[Start of section]
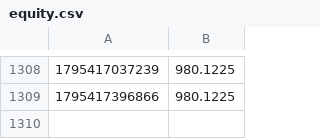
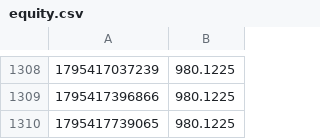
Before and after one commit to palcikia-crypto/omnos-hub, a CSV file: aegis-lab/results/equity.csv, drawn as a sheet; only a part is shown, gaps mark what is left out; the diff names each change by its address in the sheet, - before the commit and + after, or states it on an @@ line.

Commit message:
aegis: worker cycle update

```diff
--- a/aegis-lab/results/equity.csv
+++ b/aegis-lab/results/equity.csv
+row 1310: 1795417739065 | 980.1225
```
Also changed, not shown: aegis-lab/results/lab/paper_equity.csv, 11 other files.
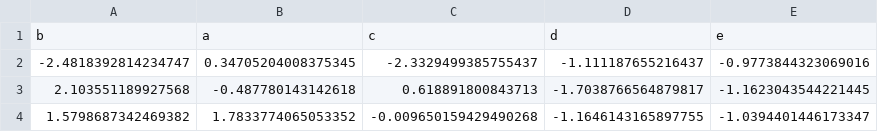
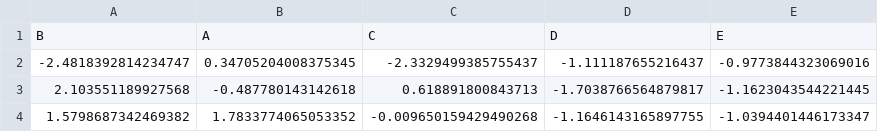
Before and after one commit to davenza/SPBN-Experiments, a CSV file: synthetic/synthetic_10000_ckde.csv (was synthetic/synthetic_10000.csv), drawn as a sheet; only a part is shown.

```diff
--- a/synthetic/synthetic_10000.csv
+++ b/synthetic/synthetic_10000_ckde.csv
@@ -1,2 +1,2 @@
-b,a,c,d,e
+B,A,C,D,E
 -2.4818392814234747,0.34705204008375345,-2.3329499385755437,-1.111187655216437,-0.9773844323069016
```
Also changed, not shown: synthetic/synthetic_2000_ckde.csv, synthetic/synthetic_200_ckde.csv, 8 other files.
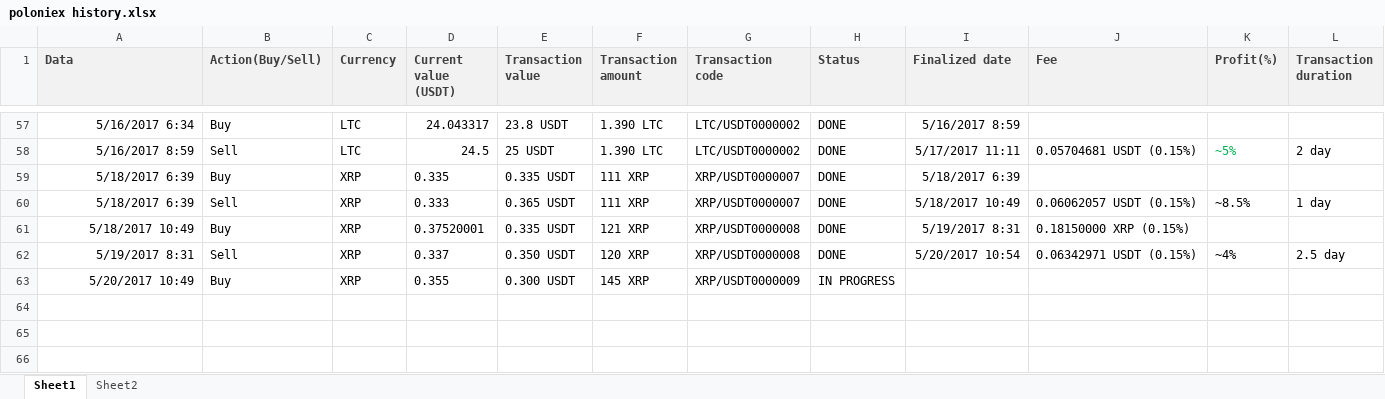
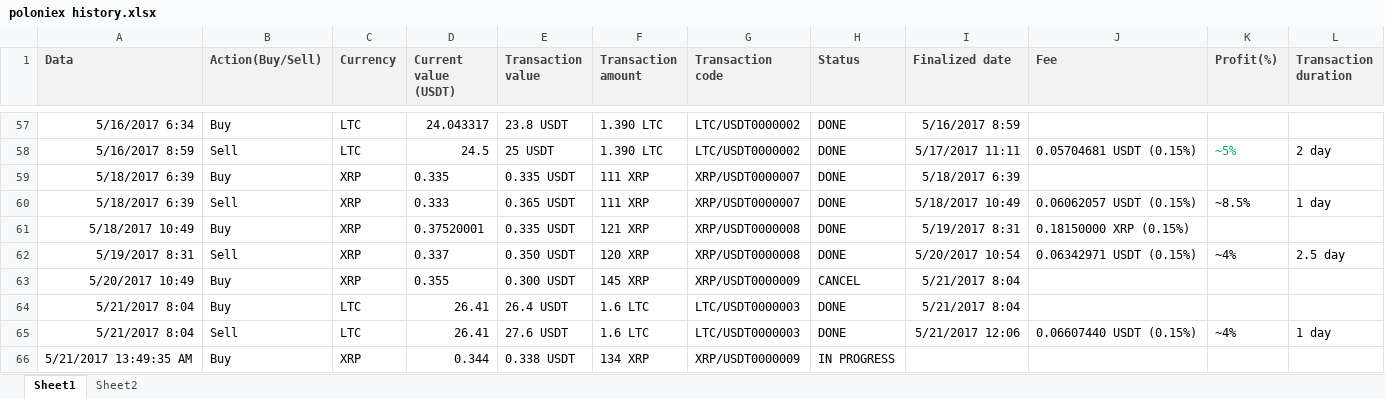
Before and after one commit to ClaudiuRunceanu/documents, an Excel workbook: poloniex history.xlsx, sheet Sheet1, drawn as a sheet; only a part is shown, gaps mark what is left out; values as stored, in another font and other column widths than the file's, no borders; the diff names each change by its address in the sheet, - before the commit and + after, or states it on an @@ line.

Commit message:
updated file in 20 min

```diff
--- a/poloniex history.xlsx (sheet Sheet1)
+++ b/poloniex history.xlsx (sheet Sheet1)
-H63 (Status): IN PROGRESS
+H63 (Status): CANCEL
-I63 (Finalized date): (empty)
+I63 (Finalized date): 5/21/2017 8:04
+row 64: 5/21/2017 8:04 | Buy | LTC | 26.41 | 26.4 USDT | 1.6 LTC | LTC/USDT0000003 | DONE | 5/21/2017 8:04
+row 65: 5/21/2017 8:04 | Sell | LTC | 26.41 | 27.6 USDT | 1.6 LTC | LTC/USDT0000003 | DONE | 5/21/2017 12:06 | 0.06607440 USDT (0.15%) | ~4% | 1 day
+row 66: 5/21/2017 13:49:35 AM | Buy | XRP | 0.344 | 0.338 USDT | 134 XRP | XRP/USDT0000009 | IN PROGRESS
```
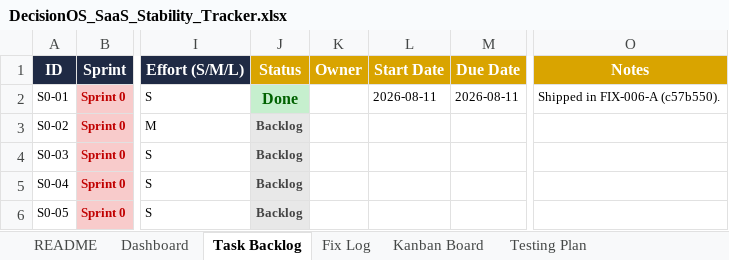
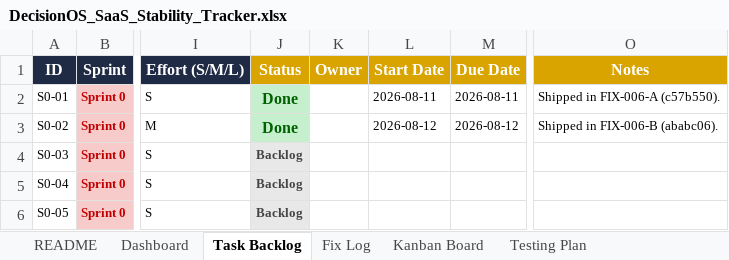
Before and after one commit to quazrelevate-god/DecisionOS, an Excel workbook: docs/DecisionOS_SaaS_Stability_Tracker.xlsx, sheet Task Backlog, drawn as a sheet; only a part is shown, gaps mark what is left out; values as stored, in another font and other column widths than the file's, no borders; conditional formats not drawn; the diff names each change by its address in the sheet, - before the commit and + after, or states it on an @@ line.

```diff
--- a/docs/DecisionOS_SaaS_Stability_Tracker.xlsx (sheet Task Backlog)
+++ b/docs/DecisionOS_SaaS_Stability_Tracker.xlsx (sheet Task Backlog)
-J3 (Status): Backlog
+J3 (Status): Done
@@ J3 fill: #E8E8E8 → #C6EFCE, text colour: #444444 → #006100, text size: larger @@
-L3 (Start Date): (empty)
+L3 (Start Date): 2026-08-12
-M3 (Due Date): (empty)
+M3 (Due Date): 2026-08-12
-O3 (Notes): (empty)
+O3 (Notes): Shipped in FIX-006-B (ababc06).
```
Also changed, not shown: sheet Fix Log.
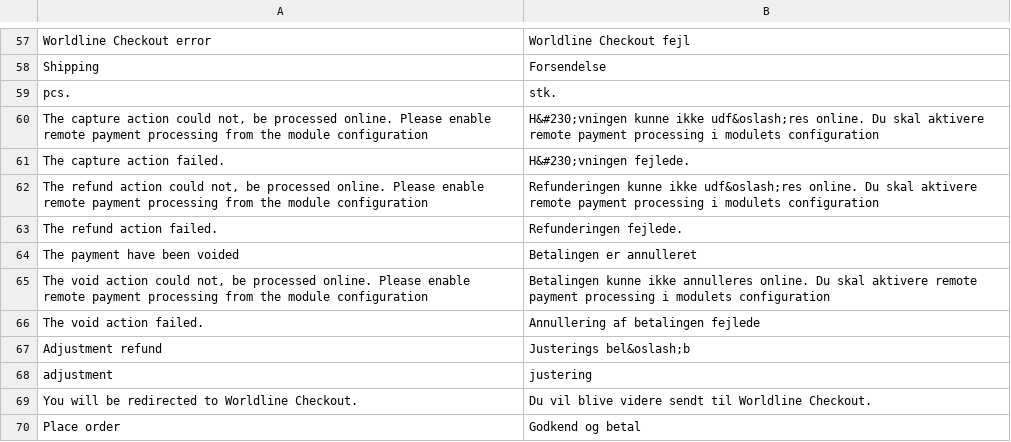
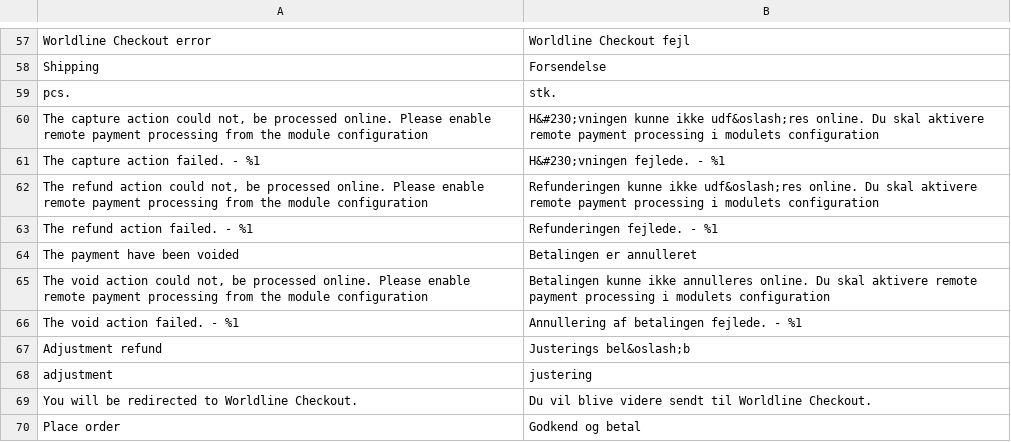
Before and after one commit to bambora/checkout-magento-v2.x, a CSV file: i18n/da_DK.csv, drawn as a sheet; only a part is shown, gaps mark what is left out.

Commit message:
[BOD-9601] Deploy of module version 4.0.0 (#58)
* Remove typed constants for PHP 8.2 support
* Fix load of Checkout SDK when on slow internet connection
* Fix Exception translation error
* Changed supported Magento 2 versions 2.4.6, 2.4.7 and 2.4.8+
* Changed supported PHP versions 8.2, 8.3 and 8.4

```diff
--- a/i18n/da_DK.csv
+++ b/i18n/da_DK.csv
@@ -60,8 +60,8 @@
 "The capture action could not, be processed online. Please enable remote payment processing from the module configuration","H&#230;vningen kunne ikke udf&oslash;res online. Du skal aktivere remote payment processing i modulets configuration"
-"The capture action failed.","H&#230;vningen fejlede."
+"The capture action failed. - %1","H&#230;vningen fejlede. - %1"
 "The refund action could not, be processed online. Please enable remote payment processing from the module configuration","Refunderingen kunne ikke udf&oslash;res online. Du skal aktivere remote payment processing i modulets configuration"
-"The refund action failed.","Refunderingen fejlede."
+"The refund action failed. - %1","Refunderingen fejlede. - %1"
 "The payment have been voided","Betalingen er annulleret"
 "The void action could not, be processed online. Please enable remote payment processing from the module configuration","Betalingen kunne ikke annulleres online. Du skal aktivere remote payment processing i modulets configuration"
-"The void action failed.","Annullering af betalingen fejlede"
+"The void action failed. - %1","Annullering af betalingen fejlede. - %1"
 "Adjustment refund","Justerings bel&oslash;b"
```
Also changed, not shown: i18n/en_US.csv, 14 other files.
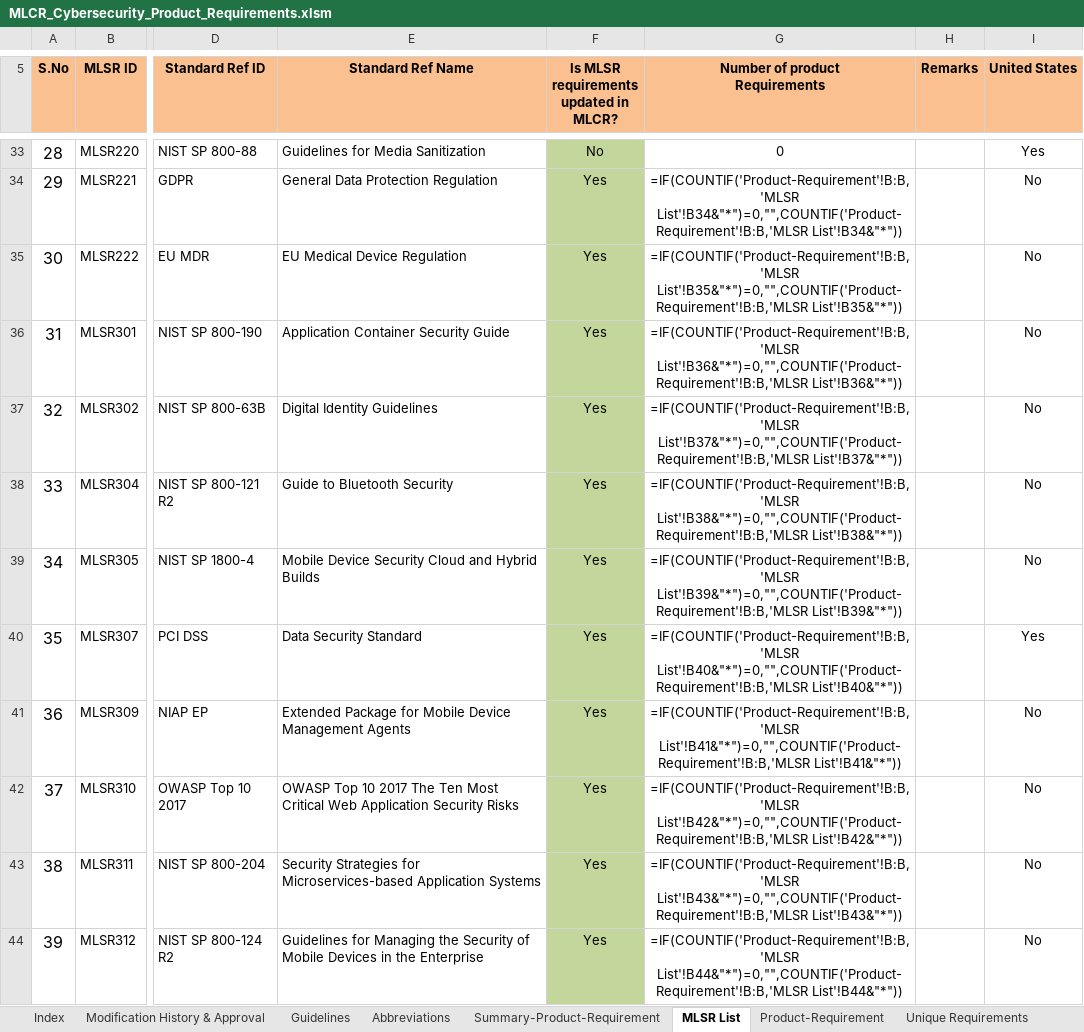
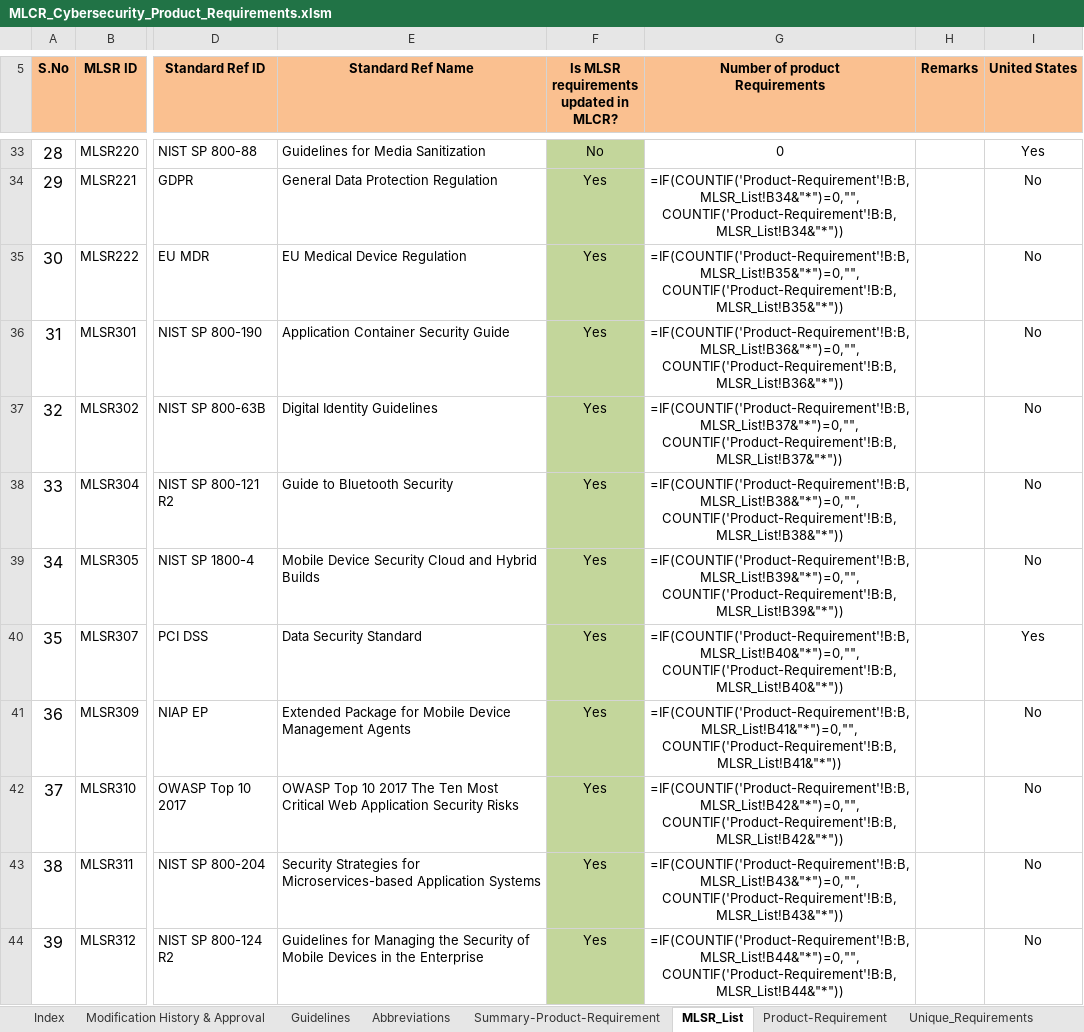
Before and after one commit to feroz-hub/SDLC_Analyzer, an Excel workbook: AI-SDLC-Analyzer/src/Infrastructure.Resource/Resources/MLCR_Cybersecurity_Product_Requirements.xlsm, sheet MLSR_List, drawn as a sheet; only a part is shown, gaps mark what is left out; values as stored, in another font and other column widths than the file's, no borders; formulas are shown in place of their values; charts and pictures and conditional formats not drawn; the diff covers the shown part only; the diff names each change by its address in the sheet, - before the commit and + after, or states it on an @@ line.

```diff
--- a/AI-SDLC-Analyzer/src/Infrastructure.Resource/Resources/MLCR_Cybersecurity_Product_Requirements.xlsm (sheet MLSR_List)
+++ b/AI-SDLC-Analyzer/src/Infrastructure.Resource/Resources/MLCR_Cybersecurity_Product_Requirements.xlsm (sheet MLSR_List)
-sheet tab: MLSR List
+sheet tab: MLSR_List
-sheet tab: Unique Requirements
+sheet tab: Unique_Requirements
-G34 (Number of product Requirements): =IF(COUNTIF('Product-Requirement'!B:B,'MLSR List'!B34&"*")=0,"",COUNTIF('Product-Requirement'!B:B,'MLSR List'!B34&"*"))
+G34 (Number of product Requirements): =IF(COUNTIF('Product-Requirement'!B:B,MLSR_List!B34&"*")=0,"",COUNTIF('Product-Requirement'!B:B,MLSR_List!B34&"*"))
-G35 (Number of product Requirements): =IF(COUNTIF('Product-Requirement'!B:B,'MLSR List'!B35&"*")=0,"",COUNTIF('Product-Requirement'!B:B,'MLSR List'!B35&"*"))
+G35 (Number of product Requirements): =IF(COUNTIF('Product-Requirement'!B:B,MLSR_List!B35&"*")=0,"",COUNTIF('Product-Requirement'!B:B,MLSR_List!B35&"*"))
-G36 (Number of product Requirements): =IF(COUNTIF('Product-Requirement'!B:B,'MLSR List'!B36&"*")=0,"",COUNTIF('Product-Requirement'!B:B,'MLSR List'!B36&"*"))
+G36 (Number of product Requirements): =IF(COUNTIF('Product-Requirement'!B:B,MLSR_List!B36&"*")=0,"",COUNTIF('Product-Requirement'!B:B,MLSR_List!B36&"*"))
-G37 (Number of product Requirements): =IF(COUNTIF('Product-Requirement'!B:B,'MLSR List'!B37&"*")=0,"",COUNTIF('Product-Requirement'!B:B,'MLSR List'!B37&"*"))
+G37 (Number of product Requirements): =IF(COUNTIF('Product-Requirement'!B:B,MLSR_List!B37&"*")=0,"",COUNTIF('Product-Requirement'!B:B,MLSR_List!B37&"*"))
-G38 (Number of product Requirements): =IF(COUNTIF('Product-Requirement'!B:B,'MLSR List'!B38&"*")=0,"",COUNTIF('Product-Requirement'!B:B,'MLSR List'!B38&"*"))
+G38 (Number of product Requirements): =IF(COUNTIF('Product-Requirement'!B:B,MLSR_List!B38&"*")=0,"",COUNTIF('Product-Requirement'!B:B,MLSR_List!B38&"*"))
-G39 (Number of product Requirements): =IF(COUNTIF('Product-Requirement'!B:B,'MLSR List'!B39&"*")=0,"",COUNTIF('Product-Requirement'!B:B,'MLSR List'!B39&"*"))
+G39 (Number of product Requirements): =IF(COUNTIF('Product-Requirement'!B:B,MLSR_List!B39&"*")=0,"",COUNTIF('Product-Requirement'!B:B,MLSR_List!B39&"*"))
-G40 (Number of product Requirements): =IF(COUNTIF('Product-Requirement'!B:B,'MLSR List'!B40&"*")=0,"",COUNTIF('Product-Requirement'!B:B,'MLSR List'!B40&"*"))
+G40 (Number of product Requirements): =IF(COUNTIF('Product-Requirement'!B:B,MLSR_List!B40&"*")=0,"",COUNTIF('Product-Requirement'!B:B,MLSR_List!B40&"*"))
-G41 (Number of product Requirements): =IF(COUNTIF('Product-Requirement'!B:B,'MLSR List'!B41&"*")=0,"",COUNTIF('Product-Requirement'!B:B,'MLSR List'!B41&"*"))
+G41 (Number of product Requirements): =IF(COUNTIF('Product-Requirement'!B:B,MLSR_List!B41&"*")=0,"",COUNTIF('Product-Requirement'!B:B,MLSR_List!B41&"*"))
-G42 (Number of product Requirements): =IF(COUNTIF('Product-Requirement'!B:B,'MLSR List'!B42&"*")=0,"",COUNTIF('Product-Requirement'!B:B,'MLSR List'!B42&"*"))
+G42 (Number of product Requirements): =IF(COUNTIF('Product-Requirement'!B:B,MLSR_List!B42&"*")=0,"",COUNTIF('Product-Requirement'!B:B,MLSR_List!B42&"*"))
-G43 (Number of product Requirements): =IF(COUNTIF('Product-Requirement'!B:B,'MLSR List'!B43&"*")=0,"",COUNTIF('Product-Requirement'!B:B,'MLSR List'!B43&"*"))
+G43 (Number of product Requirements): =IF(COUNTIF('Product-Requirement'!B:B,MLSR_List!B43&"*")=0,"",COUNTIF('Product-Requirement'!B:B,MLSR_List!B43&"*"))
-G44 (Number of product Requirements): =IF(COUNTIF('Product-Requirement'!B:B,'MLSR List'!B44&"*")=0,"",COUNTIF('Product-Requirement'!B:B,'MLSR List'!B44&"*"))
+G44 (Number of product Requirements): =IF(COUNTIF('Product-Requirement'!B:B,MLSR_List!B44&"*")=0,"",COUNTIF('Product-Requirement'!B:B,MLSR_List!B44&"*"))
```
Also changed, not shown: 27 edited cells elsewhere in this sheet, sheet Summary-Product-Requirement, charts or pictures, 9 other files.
[End of section]
Goal of the exercise: Your answer must be a single number: the count of lines in these records that contain "empty".

Answer area: 4